Ideally water the soil around the plant well the day before you dig it up. Roots generally grow out no further than in line with the leaf canopy above. Use a spade to dig a circle around the tree following the canopy line above. Then lift the plant keeping as much of the rootball intact as you can. You may have to use loppers or secateurs to cut through stubborn thicker roots.
Make sure you cover all the roots as soon as the tree is out of the ground. Large thick plastic sack or hessian are good choices because it’s really important to stop roots drying out. When you move the plant to its new planting hole, check its roots can be spread out fully, otherwise you’ll have to widen the hole further.
It’s also important to plant to the same depth as before (use the old soil mark at the base of the stem as an indicator). This is because planting too deeply will often kill the plant. There’s no need to add compost to the planting hole unless the soil is sandy or very poor.
Then, firm around and on top of the roots as you fill in the soil to the planting hole. You may need to stake the plant if it’s large or being planted in a windy area. Another essential thing to do is to water the plant in well and regularly after transplanting.

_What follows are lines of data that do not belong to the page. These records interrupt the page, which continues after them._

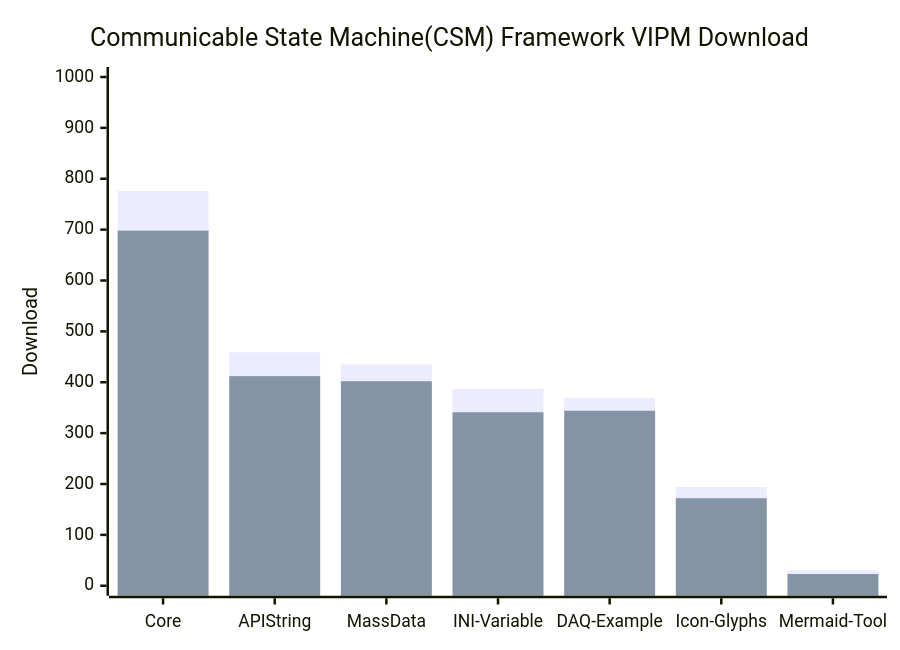
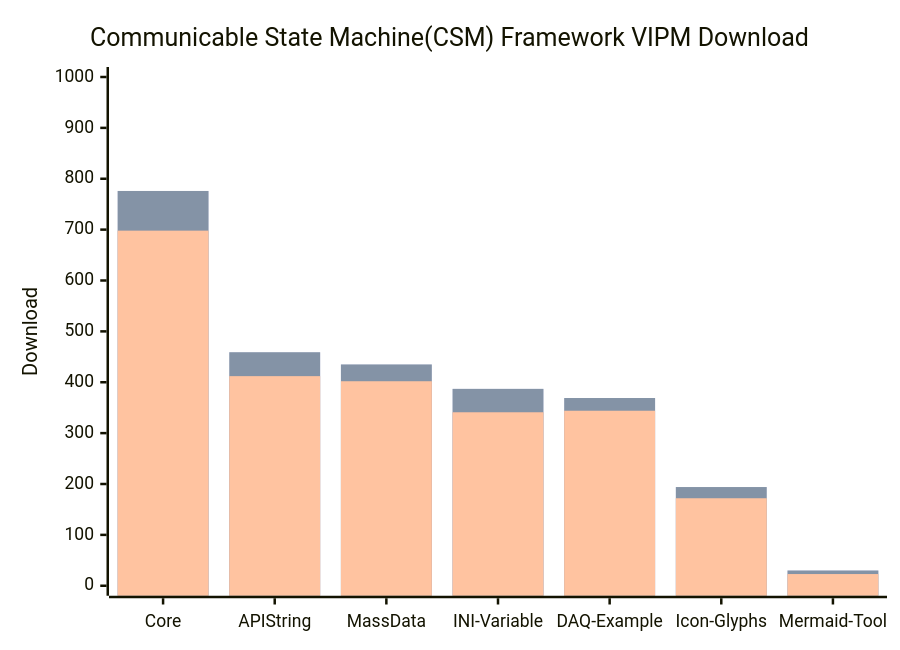
The diagram in profile/README.md (NEVSTOP-LAB/.github), drawn with Mermaid before and after one commit.

````diff
--- a/profile/README.md
+++ b/profile/README.md
@@ -27,8 +27,9 @@
 ```mermaid
     xychart-beta
     title "Communicable State Machine(CSM) Framework VIPM Download"
     x-axis [Core, API String, MassData, INI-Variable, DAQ-Example, Icon-Glyphs, Mermaid-Tool]
     y-axis "Download" 0 --> 1000
     bar   [776 , 459 , 435 , 387 , 369 , 194 ,30]
+    bar   [776 , 459 , 435 , 387 , 369 , 194 ,30]
     bar   [698, 412, 402, 341, 344, 172, 23]
 ```
````
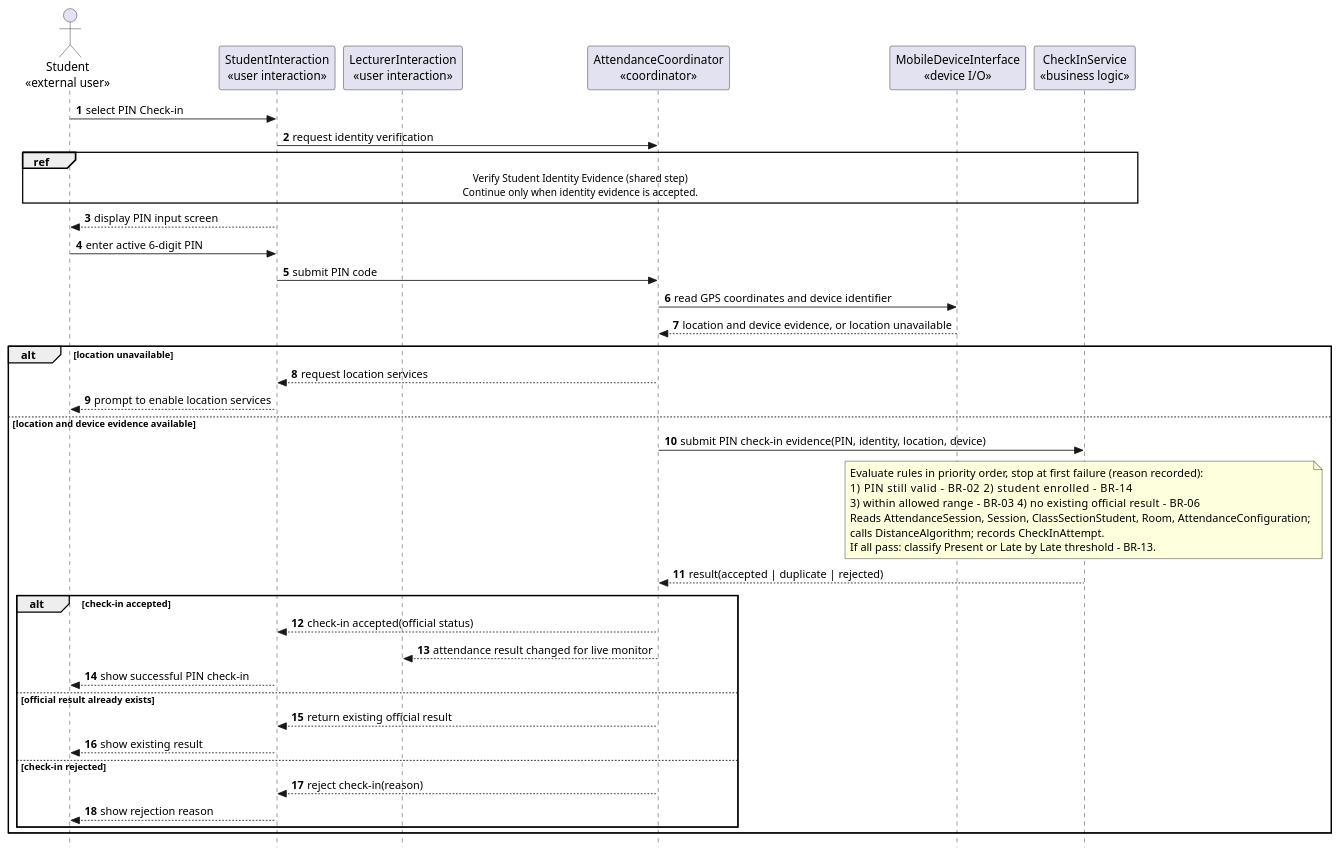
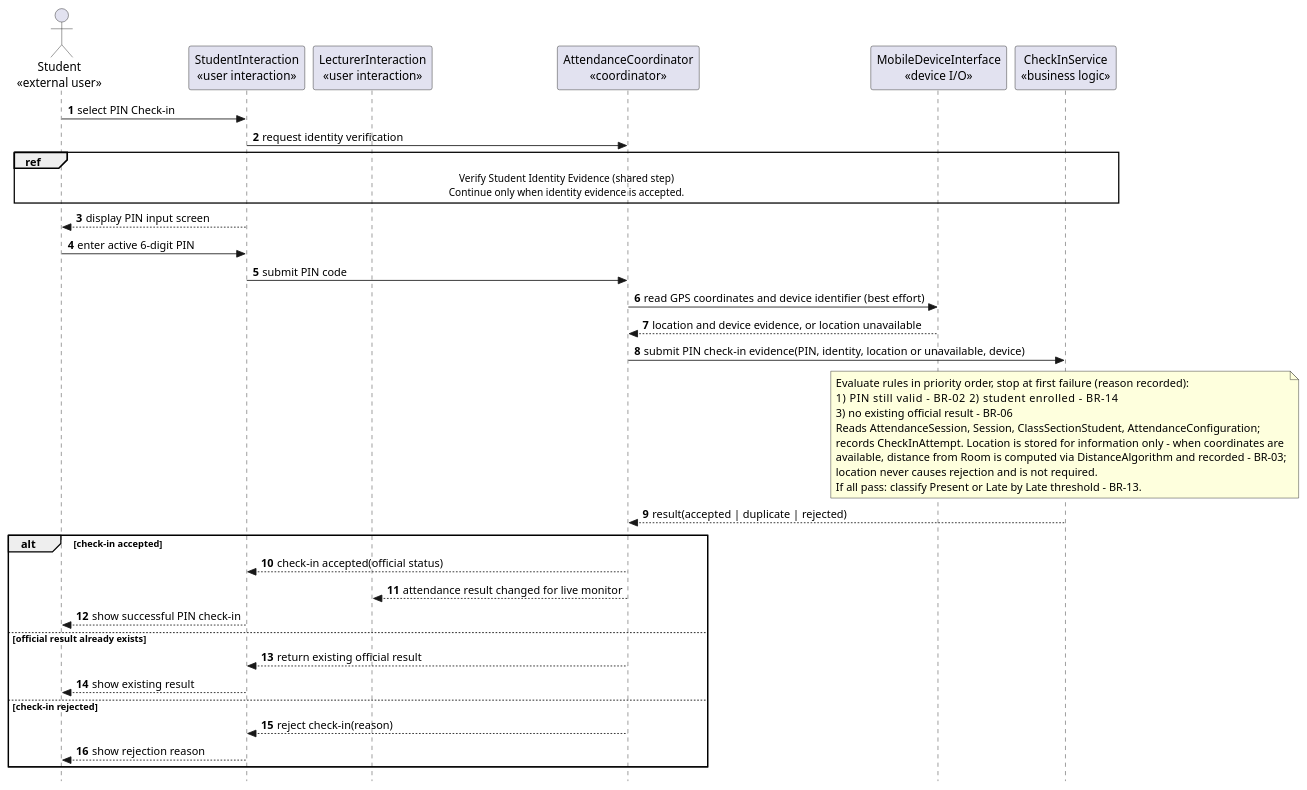
The third of 4 diagrams in docs/rds/2_Sequence_Diagram.md (nttung42/SWD392), drawn with PlantUML before and after one commit. The commit also changed other lines of this file and 1 other file, not shown here.

````diff
--- a/docs/rds/2_Sequence_Diagram.md
+++ b/docs/rds/2_Sequence_Diagram.md
@@ -133,55 +128,51 @@
 ```plantuml
 @startuml
 skinparam style strictuml
 autonumber
 actor "Student\n«external user»" as Student
 participant "StudentInteraction\n«user interaction»" as StudentUI
 participant "LecturerInteraction\n«user interaction»" as LecturerUI
 participant "AttendanceCoordinator\n«coordinator»" as CheckInControl
 participant "MobileDeviceInterface\n«device I/O»" as MobileSensor
 participant "CheckInService\n«business logic»" as AttendanceRules
 
 Student -> StudentUI : select PIN Check-in
 StudentUI -> CheckInControl : request identity verification
 ref over Student, StudentUI, CheckInControl, MobileSensor, AttendanceRules
   Verify Student Identity Evidence (shared step)
   Continue only when identity evidence is accepted.
 end ref
 
 StudentUI --> Student : display PIN input screen
 Student -> StudentUI : enter active 6-digit PIN
 StudentUI -> CheckInControl : submit PIN code
-CheckInControl -> MobileSensor : read GPS coordinates and device identifier
+CheckInControl -> MobileSensor : read GPS coordinates and device identifier (best effort)
 MobileSensor --> CheckInControl : location and device evidence, or location unavailable
+CheckInControl -> AttendanceRules : submit PIN check-in evidence(PIN, identity, location or unavailable, device)
 
-alt location unavailable
-  CheckInControl --> StudentUI : request location services
-  StudentUI --> Student : prompt to enable location services
-else location and device evidence available
-  CheckInControl -> AttendanceRules : submit PIN check-in evidence(PIN, identity, location, device)
+note over AttendanceRules
+  Evaluate rules in priority order, stop at first failure (reason recorded):
+  1) PIN still valid - BR-02          2) student enrolled - BR-14
+  3) no existing official result - BR-06
+  Reads AttendanceSession, Session, ClassSectionStudent, AttendanceConfiguration;
+  records CheckInAttempt. Location is stored for information only - when coordinates are
+  available, distance from Room is computed via DistanceAlgorithm and recorded - BR-03;
+  location never causes rejection and is not required.
+  If all pass: classify Present or Late by Late threshold - BR-13.
+end note
 
-  note over AttendanceRules
-    Evaluate rules in priority order, stop at first failure (reason recorded):
-    1) PIN still valid - BR-02          2) student enrolled - BR-14
-    3) within allowed range - BR-03     4) no existing official result - BR-06
-    Reads AttendanceSession, Session, ClassSectionStudent, Room, AttendanceConfiguration;
-    calls DistanceAlgorithm; records CheckInAttempt.
-    If all pass: classify Present or Late by Late threshold - BR-13.
-  end note
+AttendanceRules --> CheckInControl : result(accepted | duplicate | rejected)
 
-  AttendanceRules --> CheckInControl : result(accepted | duplicate | rejected)
-
-  alt check-in accepted
-    CheckInControl --> StudentUI : check-in accepted(official status)
-    CheckInControl --> LecturerUI : attendance result changed for live monitor
-    StudentUI --> Student : show successful PIN check-in
-  else official result already exists
-    CheckInControl --> StudentUI : return existing official result
-    StudentUI --> Student : show existing result
-  else check-in rejected
-    CheckInControl --> StudentUI : reject check-in(reason)
-    StudentUI --> Student : show rejection reason
-  end
+alt check-in accepted
+  CheckInControl --> StudentUI : check-in accepted(official status)
+  CheckInControl --> LecturerUI : attendance result changed for live monitor
+  StudentUI --> Student : show successful PIN check-in
+else official result already exists
+  CheckInControl --> StudentUI : return existing official result
+  StudentUI --> Student : show existing result
+else check-in rejected
+  CheckInControl --> StudentUI : reject check-in(reason)
+  StudentUI --> Student : show rejection reason
 end
 @enduml
 ```
````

Adding a thick layer of mulch such as garden compost to moist soil around the plant will help keep moisture in. It’ll also keep weeds away that might otherwise compete with the plant for water.